--- Given information Enclosed Below ---

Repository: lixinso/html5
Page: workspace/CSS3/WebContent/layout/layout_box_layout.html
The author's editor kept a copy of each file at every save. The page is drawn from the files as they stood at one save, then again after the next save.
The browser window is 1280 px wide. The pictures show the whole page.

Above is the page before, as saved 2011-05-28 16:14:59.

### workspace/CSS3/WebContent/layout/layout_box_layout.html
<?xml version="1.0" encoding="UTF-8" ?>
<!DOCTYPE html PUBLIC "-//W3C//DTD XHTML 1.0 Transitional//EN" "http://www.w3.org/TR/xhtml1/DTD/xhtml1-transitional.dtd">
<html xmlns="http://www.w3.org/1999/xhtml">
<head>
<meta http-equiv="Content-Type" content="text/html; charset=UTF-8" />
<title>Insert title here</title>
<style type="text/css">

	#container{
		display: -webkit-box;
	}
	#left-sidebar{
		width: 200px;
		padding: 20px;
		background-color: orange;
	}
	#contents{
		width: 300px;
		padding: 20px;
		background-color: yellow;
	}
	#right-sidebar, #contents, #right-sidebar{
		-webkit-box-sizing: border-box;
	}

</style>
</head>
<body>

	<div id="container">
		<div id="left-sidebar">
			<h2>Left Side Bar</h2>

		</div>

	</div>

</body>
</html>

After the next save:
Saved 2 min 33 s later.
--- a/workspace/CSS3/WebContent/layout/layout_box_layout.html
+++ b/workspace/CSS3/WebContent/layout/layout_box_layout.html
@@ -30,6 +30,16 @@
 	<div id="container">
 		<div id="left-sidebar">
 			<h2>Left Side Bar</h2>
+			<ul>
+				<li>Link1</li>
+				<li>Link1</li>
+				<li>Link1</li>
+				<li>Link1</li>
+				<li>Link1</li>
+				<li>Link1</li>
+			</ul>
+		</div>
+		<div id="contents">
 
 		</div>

--- End of Enclosed Given information ---

* _What is required_: When a line contains the string "background", copy it from the records.

* _Answer box_:
		background-color: orange;
		background-color: yellow;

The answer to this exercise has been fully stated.